In Study 1, the Academic Motivation Scale – Chemistry (AMS-Chemistry) was developed as an instrument based on the self-determination continuum to measure seven types of student motivation toward specific chemistry courses. Data gathered with AMS in college chemistry courses showed that AMS was a suitable candidate for modification. Based on expert panel discussions and cognitive interviews, AMS-Chemistry was developed. AMS-Chemistry was administered to university students in a general chemistry course as pre/post-test. Internal structure validity evidence was also collected. Results showed that students were more extrinsically motivated toward chemistry on average, and there was an overall motivational difference favoring males with a medium effect size. Correlation studies revealed that intrinsic motivation subscales were positively associated with student academic achievement at the end of the semester. Results also showed that students who persisted in class attendance scored significant differently on the set of motivation subscales. This study suggests that AMS-Chemistry is easy to administer and can be used to better understand students’ motivation status and how it might change across the curriculum. Faculty interested in promoting student intrinsic motivation may also use AMS-Chemistry to evaluate the impact of their efforts.

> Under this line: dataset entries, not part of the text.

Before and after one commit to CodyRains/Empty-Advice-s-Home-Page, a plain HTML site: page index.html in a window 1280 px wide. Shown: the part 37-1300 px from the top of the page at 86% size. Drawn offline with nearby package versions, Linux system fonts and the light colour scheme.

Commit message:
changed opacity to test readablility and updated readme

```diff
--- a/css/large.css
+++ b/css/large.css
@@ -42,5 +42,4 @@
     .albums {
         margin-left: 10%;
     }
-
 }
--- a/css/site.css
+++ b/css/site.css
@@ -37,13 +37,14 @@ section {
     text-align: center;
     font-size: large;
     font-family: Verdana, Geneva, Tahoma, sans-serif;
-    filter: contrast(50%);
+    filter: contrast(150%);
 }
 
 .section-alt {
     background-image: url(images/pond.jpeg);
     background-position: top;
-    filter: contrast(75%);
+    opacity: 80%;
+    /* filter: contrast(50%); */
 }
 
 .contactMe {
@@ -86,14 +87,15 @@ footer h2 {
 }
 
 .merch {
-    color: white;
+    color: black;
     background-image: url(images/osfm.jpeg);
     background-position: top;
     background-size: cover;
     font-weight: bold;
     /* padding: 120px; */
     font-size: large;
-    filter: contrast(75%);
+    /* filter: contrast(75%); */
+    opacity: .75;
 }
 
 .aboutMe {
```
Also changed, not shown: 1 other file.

In Study 2, AMS-Chemistry was used to examine student motivation and determine how motivation is related to academic achievement at different points in time in organic chemistry courses. This study was conducted in two organic chemistry courses where one course was primarily lecture-based and the other implemented flipped classroom and peer-lead team learning (Flip-PLTL) pedagogies. Descriptive statistics showed that students in both courses were more extrinsically motivated and their motivation moved in negative directions across the semester. Factorial multivariate analysis of covariance revealed a main effect of pedagogical approach. Students in the Flip-PLTL environment were significantly less lack of motivation toward chemistry at the end of the semester while controlling for the motivation pre-test scores; however, there was no evidence for sex main effect and interaction effect between sex and pedagogical approach. Correlation results revealed variable relationships between motivation subscales and academic achievement at different time points. In general, intrinsic motivation subscales were significantly and positively correlated with student academic achievement; Amotivation was negatively correlated with academic achievement. The findings in this study showed the importance of Flip-PLTL pedagogies in improving student motivation toward chemistry.

In Study 3, students’ perceptions of basic psychological needs and intrinsic motivation were studied using instruments in accordance with SDT in first-year college chemistry courses. The interrelationships among the variables were also investigated. Students’ self-reported scores showed that they had positive perceptions with respect to the motivational variables where Process Oriented Guided Inquiry Learning (POGIL) was being implemented. Students’ written comments also provided evidence for their positive perceptions. Structural equation modeling results showed that it was viable to use SDT in the POGIL context, since the three basic needs explained a significant amount of variance in intrinsic motivation. The findings could help instructors become more aware of students’ perceptions of the learning environments in active learning settings, and therefore, instructors wishing to target student engagement are encouraged to implement active learning pedagogies, such as POGIL.

The research studies presented in this work contribute to our understanding of motivation as an important factor influencing student persistence in STEM fields in both traditional classroom and different active learning environments at the college level. Each study provided psychometric evidence for the use of instruments based on SDT in college chemistry courses. Chemistry educators can use these assessments to understand the nuances of student motivation. Findings from these assessments can then be used to design strategies to help students learn and/or to be more motivated toward chemistry. Also, this work highlights the importance of looking at the motivation of different groups of students, such as the underrepresented students, because their response trends may be different. Being aware of students’ different needs will help chemistry educators to understand how we can better increase students’ intrinsic motivation in our chemistry courses.